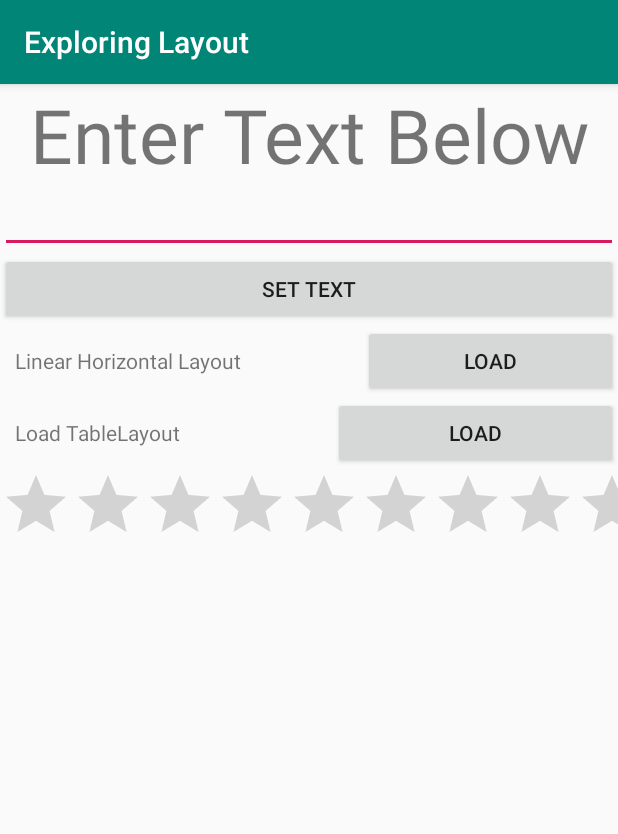
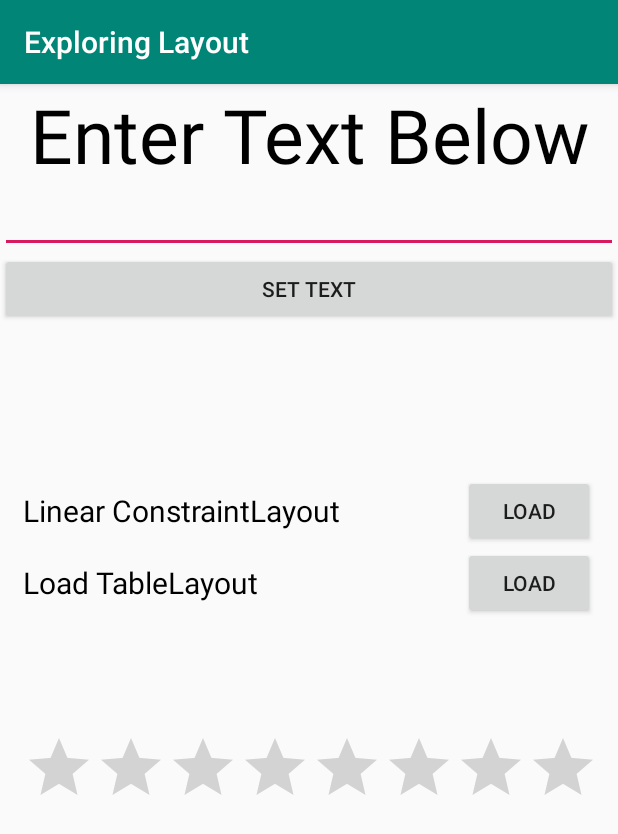
Before and after one commit to faisaal99/Layout-App, an Android app: the screen it shows after launch (MainActivity), on a phone screen of 412 x 824 dp. Shown: the top 834 px of the screen. Run offline under Robolectric (Android 15) with nearby library versions, the phone set to English and light mode, and no system bars.

Commit message:
Added different layouts and connected them together

```diff
--- a/ExploringLayoutApp/app/src/main/AndroidManifest.xml
+++ b/ExploringLayoutApp/app/src/main/AndroidManifest.xml
@@ -9,7 +9,7 @@
         android:roundIcon="@mipmap/ic_launcher_round"
         android:supportsRtl="true"
         android:theme="@style/AppTheme">
-        <activity android:name=".MainActivity">
+        <activity android:name="com.faisal.exploringlayoutapp.MainActivity">
             <intent-filter>
                 <action android:name="android.intent.action.MAIN" />
 
--- a/ExploringLayoutApp/app/src/main/res/layout/main_menu.xml
+++ b/ExploringLayoutApp/app/src/main/res/layout/main_menu.xml
@@ -10,6 +10,7 @@
         android:layout_height="wrap_content"
         android:gravity="center"
         android:text="Test Text"
+        android:textColor="#000000"
         android:textSize="50sp" />
 
     <EditText
@@ -25,53 +26,67 @@
         android:id="@+id/button"
         android:layout_width="match_parent"
         android:layout_height="wrap_content"
+        android:layout_marginBottom="100sp"
         android:onClick="changeTextView"
         android:text="Set Text" />
 
     <LinearLayout
         android:layout_width="match_parent"
         android:layout_height="wrap_content"
-        android:orientation="horizontal">
+        android:orientation="horizontal"
+        android:paddingLeft="15sp"
+        android:paddingRight="15sp">
 
         <TextView
             android:id="@+id/textView2"
-            android:layout_width="wrap_content"
+            android:layout_width="match_parent"
             android:layout_height="wrap_content"
-            android:layout_weight="1"
-            android:paddingLeft="10sp"
-            android:text="Linear Horizontal Layout" />
+            android:layout_gravity="center_vertical"
+            android:layout_weight=".7"
+            android:onClick="loadConstraintLayout"
+            android:text="Linear ConstraintLayout"
+            android:textColor="#000000"
+            android:textSize="20sp" />
 
         <Button
             android:id="@+id/button2"
             android:layout_width="wrap_content"
             android:layout_height="wrap_content"
-            android:layout_weight="1"
+            android:onClick="loadConstraintLayout"
             android:text="Load" />
     </LinearLayout>
 
     <LinearLayout
         android:layout_width="match_parent"
         android:layout_height="wrap_content"
-        android:orientation="horizontal">
+        android:orientation="horizontal"
+        android:paddingLeft="15sp"
+        android:paddingRight="15sp">
 
         <TextView
             android:id="@+id/textView3"
-            android:layout_width="wrap_content"
+            android:layout_width="match_parent"
             android:layout_height="wrap_content"
-            android:layout_weight="1"
-            android:paddingLeft="10sp"
-            android:text="Load TableLayout" />
+            android:layout_gravity="center_vertical"
+            android:layout_weight=".7"
+            android:onClick="loadTableLayout"
+            android:text="Load TableLayout"
+            android:textColor="#000000"
+            android:textSize="20sp" />
 
         <Button
             android:id="@+id/button3"
             android:layout_width="wrap_content"
             android:layout_height="wrap_content"
-            android:layout_weight="1"
+            android:onClick="loadTableLayout"
             android:text="load" />
     </LinearLayout>
 
     <RatingBar
         android:id="@+id/ratingBar"
         android:layout_width="match_parent"
-        android:layout_height="wrap_content" />
+        android:layout_height="wrap_content"
+        android:layout_marginLeft="15sp"
+        android:layout_marginTop="75sp"
+        android:layout_marginRight="15sp" />
 </LinearLayout>
```
Also changed, not shown: ExploringLayoutApp/app/src/main/java/com/faisal/exploringlayoutapp/MainActivity.java (+6 -2 lines), ExploringLayoutApp/app/src/main/res/layout/activity_main.xml (+35 -5 lines), ExploringLayoutApp/app/src/main/res/layout/my_table_layout.xml (+106 -1 lines), 1 other file.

════

* **Exercise brief**
Each entry above should be restated word for word, though no picture may appear in the copy.

* **Solved problem**
Before and after one commit to faisaal99/Layout-App, an Android app: the screen it shows after launch (MainActivity), on a phone screen of 412 x 824 dp. Shown: the top 834 px of the screen. Run offline under Robolectric (Android 15) with nearby library versions, the phone set to English and light mode, and no system bars.

Commit message:
Added different layouts and connected them together

```diff
--- a/ExploringLayoutApp/app/src/main/AndroidManifest.xml
+++ b/ExploringLayoutApp/app/src/main/AndroidManifest.xml
@@ -9,7 +9,7 @@
         android:roundIcon="@mipmap/ic_launcher_round"
         android:supportsRtl="true"
         android:theme="@style/AppTheme">
-        <activity android:name=".MainActivity">
+        <activity android:name="com.faisal.exploringlayoutapp.MainActivity">
             <intent-filter>
                 <action android:name="android.intent.action.MAIN" />
 
--- a/ExploringLayoutApp/app/src/main/res/layout/main_menu.xml
+++ b/ExploringLayoutApp/app/src/main/res/layout/main_menu.xml
@@ -10,6 +10,7 @@
         android:layout_height="wrap_content"
         android:gravity="center"
         android:text="Test Text"
+        android:textColor="#000000"
         android:textSize="50sp" />
 
     <EditText
@@ -25,53 +26,67 @@
         android:id="@+id/button"
         android:layout_width="match_parent"
         android:layout_height="wrap_content"
+        android:layout_marginBottom="100sp"
         android:onClick="changeTextView"
         android:text="Set Text" />
 
     <LinearLayout
         android:layout_width="match_parent"
         android:layout_height="wrap_content"
-        android:orientation="horizontal">
+        android:orientation="horizontal"
+        android:paddingLeft="15sp"
+        android:paddingRight="15sp">
 
         <TextView
             android:id="@+id/textView2"
-            android:layout_width="wrap_content"
+            android:layout_width="match_parent"
             android:layout_height="wrap_content"
-            android:layout_weight="1"
-            android:paddingLeft="10sp"
-            android:text="Linear Horizontal Layout" />
+            android:layout_gravity="center_vertical"
+            android:layout_weight=".7"
+            android:onClick="loadConstraintLayout"
+            android:text="Linear ConstraintLayout"
+            android:textColor="#000000"
+            android:textSize="20sp" />
 
         <Button
             android:id="@+id/button2"
             android:layout_width="wrap_content"
             android:layout_height="wrap_content"
-            android:layout_weight="1"
+            android:onClick="loadConstraintLayout"
             android:text="Load" />
     </LinearLayout>
 
     <LinearLayout
         android:layout_width="match_parent"
         android:layout_height="wrap_content"
-        android:orientation="horizontal">
+        android:orientation="horizontal"
+        android:paddingLeft="15sp"
+        android:paddingRight="15sp">
 
         <TextView
             android:id="@+id/textView3"
-            android:layout_width="wrap_content"
+            android:layout_width="match_parent"
             android:layout_height="wrap_content"
-            android:layout_weight="1"
-            android:paddingLeft="10sp"
-            android:text="Load TableLayout" />
+            android:layout_gravity="center_vertical"
+            android:layout_weight=".7"
+            android:onClick="loadTableLayout"
+            android:text="Load TableLayout"
+            android:textColor="#000000"
+            android:textSize="20sp" />
 
         <Button
             android:id="@+id/button3"
             android:layout_width="wrap_content"
             android:layout_height="wrap_content"
-            android:layout_weight="1"
+            android:onClick="loadTableLayout"
             android:text="load" />
     </LinearLayout>
 
     <RatingBar
         android:id="@+id/ratingBar"
         android:layout_width="match_parent"
-        android:layout_height="wrap_content" />
+        android:layout_height="wrap_content"
+        android:layout_marginLeft="15sp"
+        android:layout_marginTop="75sp"
+        android:layout_marginRight="15sp" />
 </LinearLayout>
```
Also changed, not shown: ExploringLayoutApp/app/src/main/java/com/faisal/exploringlayoutapp/MainActivity.java (+6 -2 lines), ExploringLayoutApp/app/src/main/res/layout/activity_main.xml (+35 -5 lines), ExploringLayoutApp/app/src/main/res/layout/my_table_layout.xml (+106 -1 lines), 1 other file.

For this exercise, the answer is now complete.